Pitch 1 - Climb up the large red ramp below the north face. Find a place to belay below a large dihedral with a huge yellow spot a couple hundred feet up the face. The first pitch starts from here and climbs up the remaining red rock and transitions on to clean grey rock. When possible, traverse left onto a welcome ledge. This is the crux pitch of the route and the most run-out as well. It is a very serious and committing lead. It would be difficult to safely lower off once committed to the grey rock.

Pitch 2 - Run out slab leading up and right off the belay leads to a series of dihedrals. Climb around a corner into the one on the right which looks substantially easier than the others. Belay at the top of the dihedral on a small ledge below a short chimney.

Pitch 3 - A short chimney leads to a traverse left into the large dihedral with the huge yellow spot that is visible from the start of the route.

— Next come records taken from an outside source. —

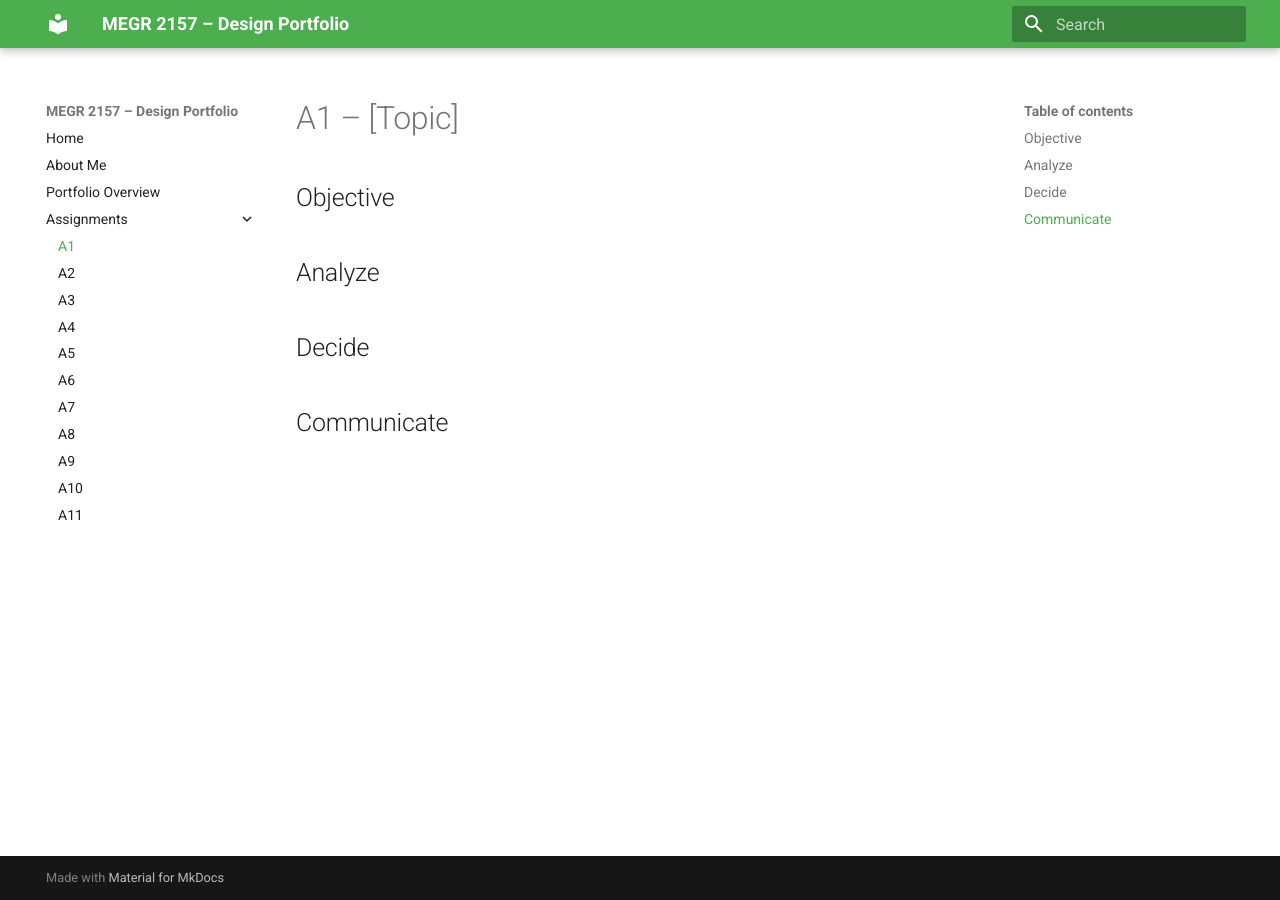
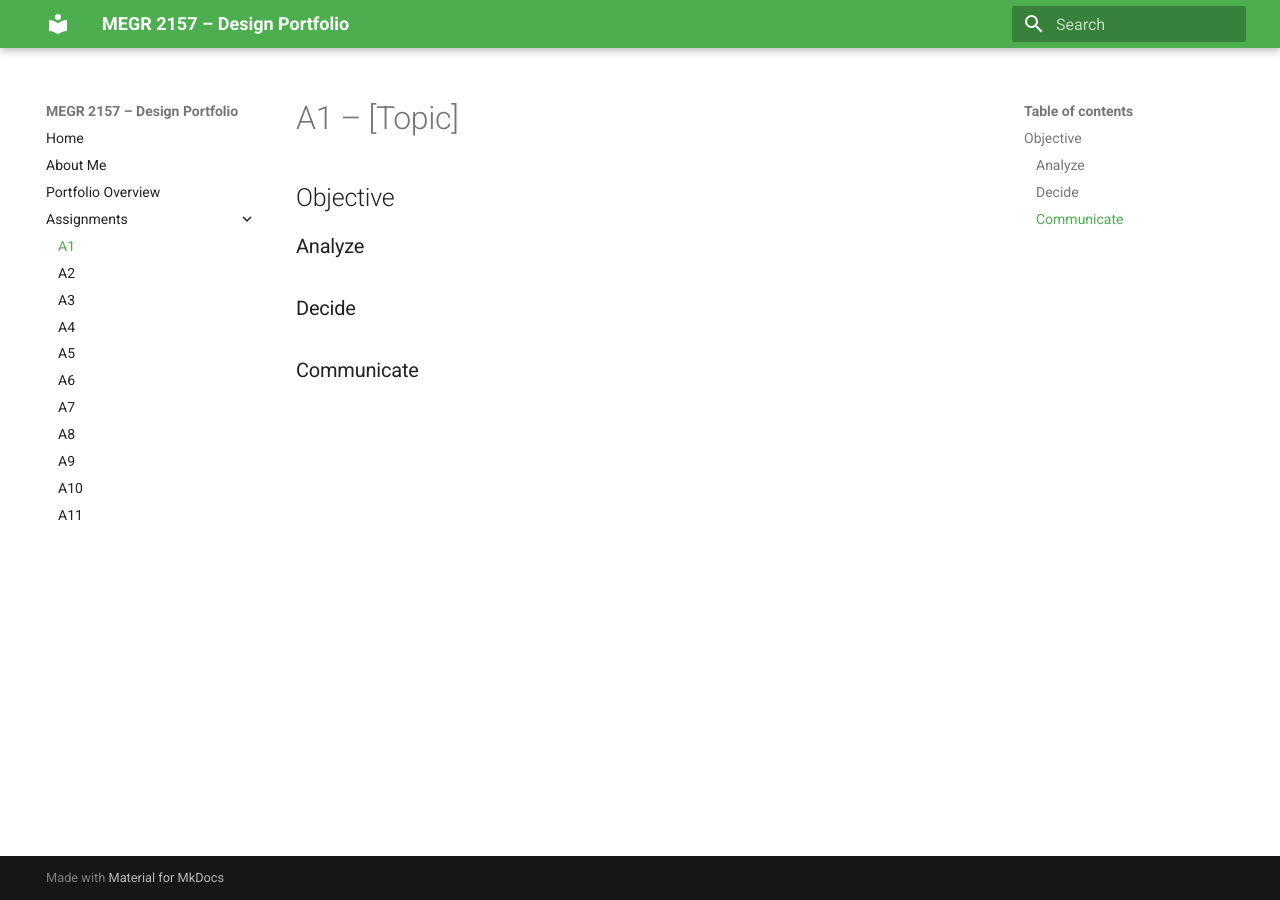
Before and after one commit to LandynSherrill/megr-2157-project-portfolio, an MkDocs documentation site: the page built from docs/assignments/A01/index.md, in a window 1280 px wide. Built offline with MkDocs 1.6.1 and Material for MkDocs 9.7.7, drawn with Linux system fonts in a browser that asks for light colours.

Commit message:
Change section headers to use H3 format

```diff
--- a/docs/assignments/A01/index.md
+++ b/docs/assignments/A01/index.md
@@ -3,10 +3,10 @@
 ## Objective
 
 
-## Analyze
+### Analyze
 
 
-## Decide
+### Decide
 
 
-## Communicate
+### Communicate
```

Climb this a short ways before traversing left on an exposed slab out of the dihedral towards a ledge for the belay.

Pitch 4 - Continue left over large loose blocks to a short fun hand crack. Broken climbing from here for a full pitch leads to a ledge just right of a gully of red and yellow rock.

Pitch 5 - Continue straight up the arete immediately right of the north buttress from the ledge. If comfortable, it is advisable to simul-climb from the start of this pitch to the start of pitch 8.

Pitch 6 - More broken climbing up the arete.

Pitch 7 - More broken climbing up the arete joins up with the north buttress.

Pitch 8 - Steep and exciting climbing up the right side of a reddish dihedral leads to another large ledge.

Pitch 9 - Easy climbing up another headwall towards the obvious red chimney. Belay just before the chimney to avoid rockfall on the next pitch.

Pitch 10 - Follow the red chimney to the notch on top. This pitch has a lot of large dangerous blocks. Caution is required.

Pitch 11 - From the top of the red chimney, climb a fun crack up the right face. Pass the large flake on the left into a an easy wide crack. Belay on ledge.

Pitch 12 - A short very easy pitch leads to the top of the buttress proper and probably one of the best "summits" on Morrison. By stretching a 60m rope to its very end, it is almost possible to link pitches 11 and 12. The result of linking them is finishing this pitch just short of the top and leaves a bit of exposed and loose 3rd class to go to where you can start to descend.

From the top of the buttress a short rappel or 4th class downclimbing leads to easier scrambling for 300' to the summit.


The route starts 300' up and right of the toe of the north buttress where the red and grey rock meet. Scramble up ramps in the red rock to below the large yellow spot three pitches up.

Descend via the east slopes from the summit. During the 3rd class scramble to the true summit from the top of the route, do not try to contour left towards the east slope until no more than 100' from the true summit. It crosses many ridges and does not save time or make things any easier.


The rack should consist of doubles in cams from .3-#2, single #3, and a set of micro nuts. One or two large beaks are very useful for hand placing in thin cracks.